- Exercise details -
Pictures should be left out while the data beneath this task is written out word for word.
______
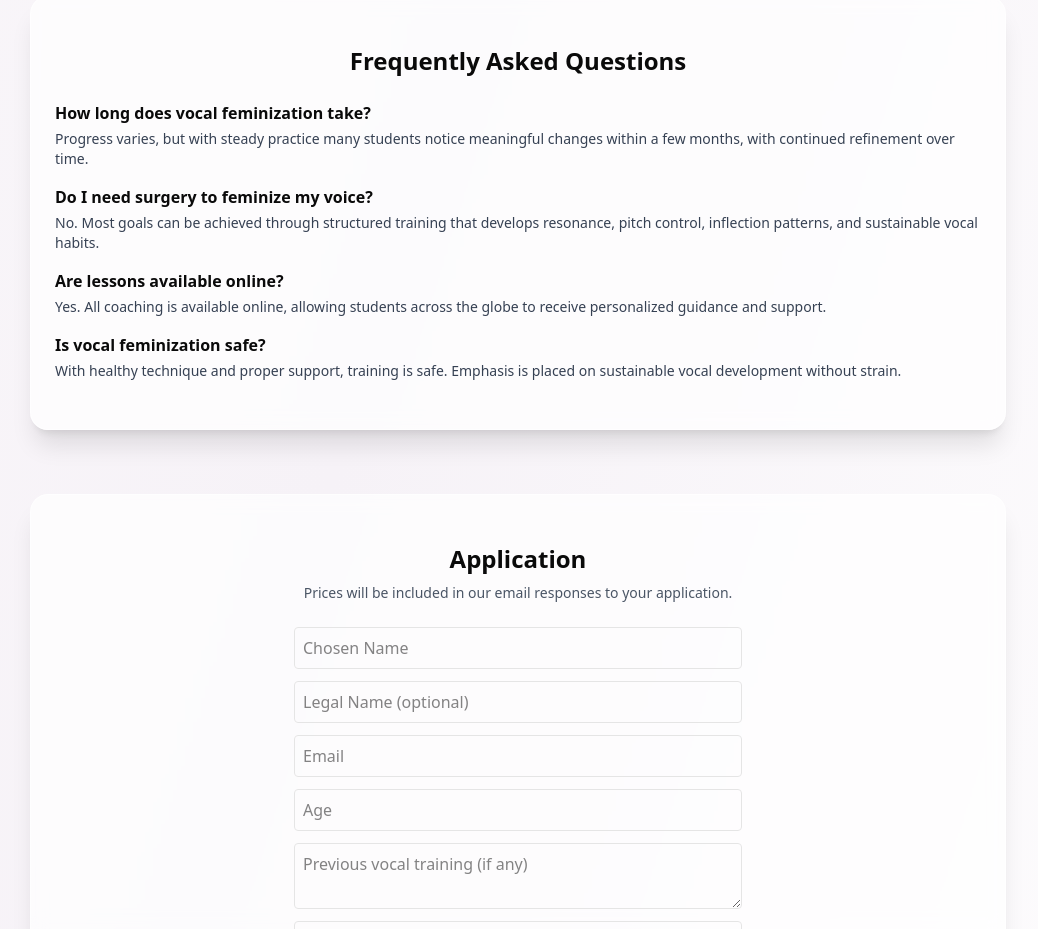
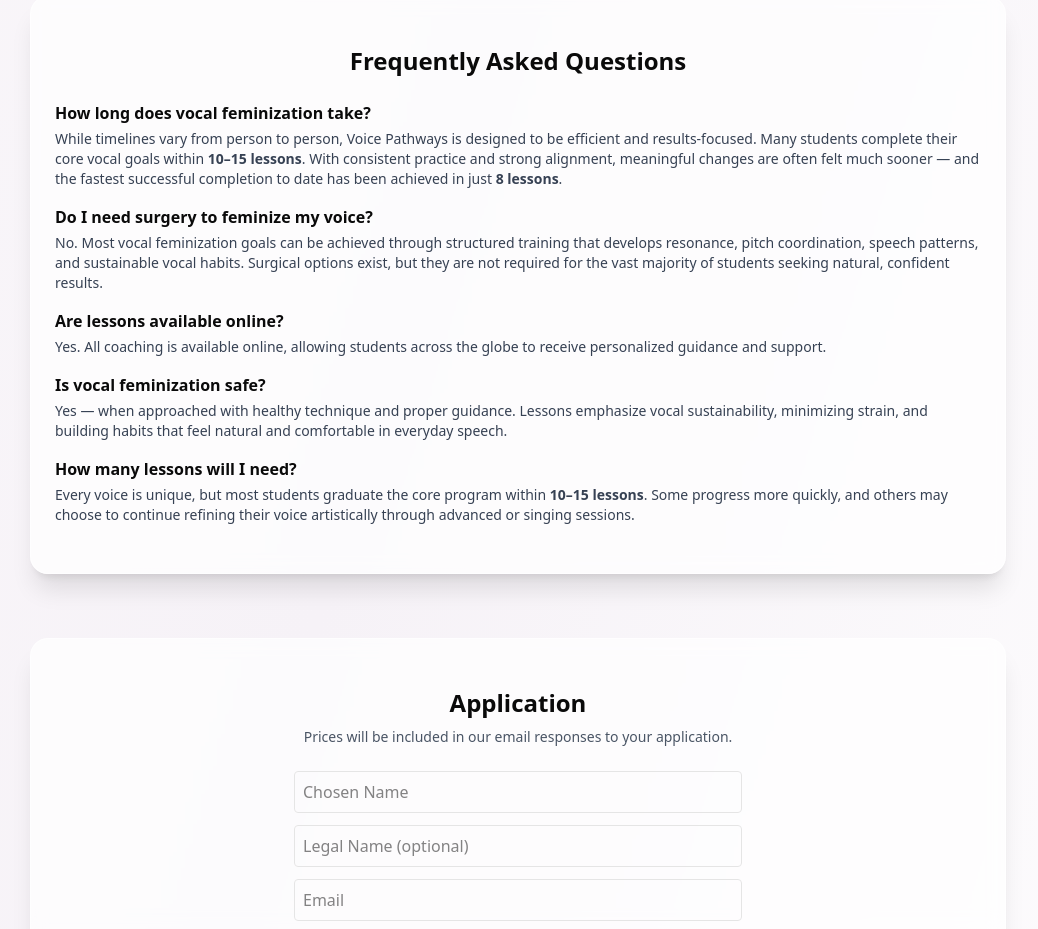
Before and after one commit to Aeriebella/Voice-Pathways, a Next.js app: page / in a window 1280 px wide. Shown: the part 2220-3149 px from the top of the page, without its empty margins (122-1160 px from the left). Built offline with nearby package versions, Linux system fonts and the light colour scheme; no server answers; the database is empty.

Commit message:
Update page.tsx

```diff
--- a/app/page.tsx
+++ b/app/page.tsx
@@ -406,11 +406,15 @@ export default function VoicePathways() {
               <div className="mt-6 grid gap-4">
                 <div>
                   <h3 className="font-semibold">How long does vocal feminization take?</h3>
-                  <p className="text-sm text-gray-700 mt-1">Progress varies, but with steady practice many students notice meaningful changes within a few months, with continued refinement over time.</p>
+                  <p className="text-sm text-gray-700 mt-1">
+                    While timelines vary from person to person, Voice Pathways is designed to be efficient and results-focused. Many students complete their core vocal goals within <strong>10–15 lessons</strong>. With consistent practice and strong alignment, meaningful changes are often felt much sooner — and the fastest successful completion to date has been achieved in just <strong>8 lessons</strong>.
+                  </p>
                 </div>
                 <div>
                   <h3 className="font-semibold">Do I need surgery to feminize my voice?</h3>
-                  <p className="text-sm text-gray-700 mt-1">No. Most goals can be achieved through structured training that develops resonance, pitch control, inflection patterns, and sustainable vocal habits.</p>
+                  <p className="text-sm text-gray-700 mt-1">
+                    No. Most vocal feminization goals can be achieved through structured training that develops resonance, pitch coordination, speech patterns, and sustainable vocal habits. Surgical options exist, but they are not required for the vast majority of students seeking natural, confident results.
+                  </p>
                 </div>
                 <div>
                   <h3 className="font-semibold">Are lessons available online?</h3>
@@ -418,7 +422,15 @@ export default function VoicePathways() {
                 </div>
                 <div>
                   <h3 className="font-semibold">Is vocal feminization safe?</h3>
-                  <p className="text-sm text-gray-700 mt-1">With healthy technique and proper support, training is safe. Emphasis is placed on sustainable vocal development without strain.</p>
+                  <p className="text-sm text-gray-700 mt-1">
+                    Yes — when approached with healthy technique and proper guidance. Lessons emphasize vocal sustainability, minimizing strain, and building habits that feel natural and comfortable in everyday speech.
+                  </p>
+                </div>
+                <div>
+                  <h3 className="font-semibold">How many lessons will I need?</h3>
+                  <p className="text-sm text-gray-700 mt-1">
+                    Every voice is unique, but most students graduate the core program within <strong>10–15 lessons</strong>. Some progress more quickly, and others may choose to continue refining their voice artistically through advanced or singing sessions.
+                  </p>
                 </div>
               </div>
             </CardContent>
```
______
- Solution -
Before and after one commit to Aeriebella/Voice-Pathways, a Next.js app: page / in a window 1280 px wide. Shown: the part 2220-3149 px from the top of the page, without its empty margins (122-1160 px from the left). Built offline with nearby package versions, Linux system fonts and the light colour scheme; no server answers; the database is empty.

Commit message:
Update page.tsx

```diff
--- a/app/page.tsx
+++ b/app/page.tsx
@@ -406,11 +406,15 @@ export default function VoicePathways() {
               <div className="mt-6 grid gap-4">
                 <div>
                   <h3 className="font-semibold">How long does vocal feminization take?</h3>
-                  <p className="text-sm text-gray-700 mt-1">Progress varies, but with steady practice many students notice meaningful changes within a few months, with continued refinement over time.</p>
+                  <p className="text-sm text-gray-700 mt-1">
+                    While timelines vary from person to person, Voice Pathways is designed to be efficient and results-focused. Many students complete their core vocal goals within <strong>10–15 lessons</strong>. With consistent practice and strong alignment, meaningful changes are often felt much sooner — and the fastest successful completion to date has been achieved in just <strong>8 lessons</strong>.
+                  </p>
                 </div>
                 <div>
                   <h3 className="font-semibold">Do I need surgery to feminize my voice?</h3>
-                  <p className="text-sm text-gray-700 mt-1">No. Most goals can be achieved through structured training that develops resonance, pitch control, inflection patterns, and sustainable vocal habits.</p>
+                  <p className="text-sm text-gray-700 mt-1">
+                    No. Most vocal feminization goals can be achieved through structured training that develops resonance, pitch coordination, speech patterns, and sustainable vocal habits. Surgical options exist, but they are not required for the vast majority of students seeking natural, confident results.
+                  </p>
                 </div>
                 <div>
                   <h3 className="font-semibold">Are lessons available online?</h3>
@@ -418,7 +422,15 @@ export default function VoicePathways() {
                 </div>
                 <div>
                   <h3 className="font-semibold">Is vocal feminization safe?</h3>
-                  <p className="text-sm text-gray-700 mt-1">With healthy technique and proper support, training is safe. Emphasis is placed on sustainable vocal development without strain.</p>
+                  <p className="text-sm text-gray-700 mt-1">
+                    Yes — when approached with healthy technique and proper guidance. Lessons emphasize vocal sustainability, minimizing strain, and building habits that feel natural and comfortable in everyday speech.
+                  </p>
+                </div>
+                <div>
+                  <h3 className="font-semibold">How many lessons will I need?</h3>
+                  <p className="text-sm text-gray-700 mt-1">
+                    Every voice is unique, but most students graduate the core program within <strong>10–15 lessons</strong>. Some progress more quickly, and others may choose to continue refining their voice artistically through advanced or singing sessions.
+                  </p>
                 </div>
               </div>
             </CardContent>
```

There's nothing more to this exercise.